In the material below, find every line with "utils" and pull it out.

'''

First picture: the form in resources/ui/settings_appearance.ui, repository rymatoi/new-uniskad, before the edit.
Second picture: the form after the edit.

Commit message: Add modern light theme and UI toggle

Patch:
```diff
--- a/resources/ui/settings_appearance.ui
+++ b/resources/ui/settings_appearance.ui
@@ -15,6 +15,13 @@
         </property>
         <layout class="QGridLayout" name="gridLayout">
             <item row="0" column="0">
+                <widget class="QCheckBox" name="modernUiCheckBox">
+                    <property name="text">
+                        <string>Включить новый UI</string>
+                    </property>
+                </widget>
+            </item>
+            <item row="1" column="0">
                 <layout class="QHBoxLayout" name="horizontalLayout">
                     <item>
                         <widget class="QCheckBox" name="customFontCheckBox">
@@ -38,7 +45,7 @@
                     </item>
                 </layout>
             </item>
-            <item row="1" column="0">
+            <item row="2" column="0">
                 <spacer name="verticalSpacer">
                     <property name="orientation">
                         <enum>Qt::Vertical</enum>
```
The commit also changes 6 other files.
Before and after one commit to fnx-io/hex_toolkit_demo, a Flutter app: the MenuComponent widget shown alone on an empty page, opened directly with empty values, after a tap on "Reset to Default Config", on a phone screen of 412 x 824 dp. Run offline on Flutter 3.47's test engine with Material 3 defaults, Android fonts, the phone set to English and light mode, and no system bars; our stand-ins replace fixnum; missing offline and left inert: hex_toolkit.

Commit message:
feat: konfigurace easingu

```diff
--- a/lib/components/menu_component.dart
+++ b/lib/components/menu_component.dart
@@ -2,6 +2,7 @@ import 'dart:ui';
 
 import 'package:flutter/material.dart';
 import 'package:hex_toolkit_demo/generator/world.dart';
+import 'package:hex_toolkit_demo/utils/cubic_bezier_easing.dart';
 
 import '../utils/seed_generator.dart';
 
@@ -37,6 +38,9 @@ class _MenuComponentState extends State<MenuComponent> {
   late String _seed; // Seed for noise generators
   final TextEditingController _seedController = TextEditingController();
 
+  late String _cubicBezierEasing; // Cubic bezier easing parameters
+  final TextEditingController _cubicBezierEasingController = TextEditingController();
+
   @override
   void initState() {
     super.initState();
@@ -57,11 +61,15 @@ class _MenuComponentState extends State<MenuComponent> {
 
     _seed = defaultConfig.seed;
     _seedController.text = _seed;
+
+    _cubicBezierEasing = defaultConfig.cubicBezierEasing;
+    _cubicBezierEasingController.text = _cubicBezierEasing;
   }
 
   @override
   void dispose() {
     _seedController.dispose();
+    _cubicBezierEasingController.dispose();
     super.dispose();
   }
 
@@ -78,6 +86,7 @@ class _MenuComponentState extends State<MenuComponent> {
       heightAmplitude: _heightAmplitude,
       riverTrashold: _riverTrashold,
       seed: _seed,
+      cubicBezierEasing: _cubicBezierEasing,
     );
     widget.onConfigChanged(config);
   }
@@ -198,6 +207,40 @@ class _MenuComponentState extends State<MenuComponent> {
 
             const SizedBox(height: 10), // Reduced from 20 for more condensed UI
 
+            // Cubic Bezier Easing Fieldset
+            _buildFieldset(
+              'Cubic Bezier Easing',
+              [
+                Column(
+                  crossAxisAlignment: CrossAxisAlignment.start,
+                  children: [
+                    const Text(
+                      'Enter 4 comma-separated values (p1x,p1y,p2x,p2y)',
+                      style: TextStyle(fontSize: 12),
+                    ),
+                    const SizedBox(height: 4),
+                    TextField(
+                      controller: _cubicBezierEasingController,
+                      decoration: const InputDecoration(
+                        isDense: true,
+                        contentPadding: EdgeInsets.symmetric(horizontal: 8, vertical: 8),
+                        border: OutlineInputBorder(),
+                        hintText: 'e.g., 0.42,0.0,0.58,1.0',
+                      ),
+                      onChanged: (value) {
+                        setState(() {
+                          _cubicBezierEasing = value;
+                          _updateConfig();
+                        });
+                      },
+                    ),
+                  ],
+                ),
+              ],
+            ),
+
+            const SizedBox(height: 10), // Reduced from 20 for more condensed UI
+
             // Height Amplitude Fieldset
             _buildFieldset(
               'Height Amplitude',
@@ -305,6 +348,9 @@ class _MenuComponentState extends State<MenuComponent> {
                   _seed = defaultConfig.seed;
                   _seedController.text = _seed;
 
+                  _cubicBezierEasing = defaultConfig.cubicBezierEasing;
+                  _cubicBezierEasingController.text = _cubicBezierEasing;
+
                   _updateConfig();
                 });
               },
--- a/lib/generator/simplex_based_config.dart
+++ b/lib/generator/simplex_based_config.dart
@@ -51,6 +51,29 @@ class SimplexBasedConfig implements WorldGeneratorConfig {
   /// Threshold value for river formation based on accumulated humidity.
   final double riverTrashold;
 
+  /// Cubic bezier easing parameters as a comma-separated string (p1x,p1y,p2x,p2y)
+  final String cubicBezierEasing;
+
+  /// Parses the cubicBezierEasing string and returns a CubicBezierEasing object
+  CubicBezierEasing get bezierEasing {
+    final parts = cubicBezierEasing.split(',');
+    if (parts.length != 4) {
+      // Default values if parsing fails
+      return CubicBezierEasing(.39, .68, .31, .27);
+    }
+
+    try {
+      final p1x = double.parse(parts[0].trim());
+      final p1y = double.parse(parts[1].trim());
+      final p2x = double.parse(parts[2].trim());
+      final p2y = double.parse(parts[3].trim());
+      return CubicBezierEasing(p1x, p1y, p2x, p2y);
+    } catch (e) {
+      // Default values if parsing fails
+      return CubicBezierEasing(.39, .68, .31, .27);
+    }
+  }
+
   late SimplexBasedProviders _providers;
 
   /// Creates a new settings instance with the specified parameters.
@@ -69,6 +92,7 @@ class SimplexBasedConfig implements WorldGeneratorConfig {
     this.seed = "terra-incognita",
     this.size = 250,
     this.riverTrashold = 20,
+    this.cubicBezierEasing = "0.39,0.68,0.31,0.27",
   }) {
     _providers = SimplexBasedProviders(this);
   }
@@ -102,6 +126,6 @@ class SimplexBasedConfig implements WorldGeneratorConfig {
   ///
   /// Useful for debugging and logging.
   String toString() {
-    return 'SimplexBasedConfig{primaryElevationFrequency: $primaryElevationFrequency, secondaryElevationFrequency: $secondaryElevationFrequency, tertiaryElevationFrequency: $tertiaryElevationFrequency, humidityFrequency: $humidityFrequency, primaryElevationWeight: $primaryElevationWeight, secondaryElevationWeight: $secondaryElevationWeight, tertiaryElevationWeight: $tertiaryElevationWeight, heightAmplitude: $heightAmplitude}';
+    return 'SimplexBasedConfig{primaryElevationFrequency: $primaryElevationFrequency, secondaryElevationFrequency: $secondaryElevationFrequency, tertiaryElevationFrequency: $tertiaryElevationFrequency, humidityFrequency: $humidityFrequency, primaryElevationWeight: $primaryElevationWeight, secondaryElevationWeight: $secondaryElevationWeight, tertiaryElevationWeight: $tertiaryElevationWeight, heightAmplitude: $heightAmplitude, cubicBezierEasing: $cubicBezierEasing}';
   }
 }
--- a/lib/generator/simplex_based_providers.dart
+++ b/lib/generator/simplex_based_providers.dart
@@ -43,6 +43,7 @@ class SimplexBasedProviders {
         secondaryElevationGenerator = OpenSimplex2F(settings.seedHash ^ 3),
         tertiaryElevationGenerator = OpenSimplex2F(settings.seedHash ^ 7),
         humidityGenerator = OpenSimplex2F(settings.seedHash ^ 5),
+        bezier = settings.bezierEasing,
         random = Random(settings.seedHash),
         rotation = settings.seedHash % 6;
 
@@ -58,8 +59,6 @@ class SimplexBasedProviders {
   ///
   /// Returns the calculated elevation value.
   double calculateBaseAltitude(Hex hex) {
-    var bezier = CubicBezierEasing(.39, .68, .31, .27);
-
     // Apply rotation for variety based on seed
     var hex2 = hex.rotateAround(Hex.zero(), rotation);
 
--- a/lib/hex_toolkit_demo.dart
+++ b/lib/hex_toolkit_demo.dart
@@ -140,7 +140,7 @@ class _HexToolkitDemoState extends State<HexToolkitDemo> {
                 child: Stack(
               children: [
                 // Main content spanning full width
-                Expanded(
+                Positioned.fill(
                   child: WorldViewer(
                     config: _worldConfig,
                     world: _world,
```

'''

▶ **Answer below**
+import 'package:hex_toolkit_demo/utils/cubic_bezier_easing.dart';
 import '../utils/seed_generator.dart';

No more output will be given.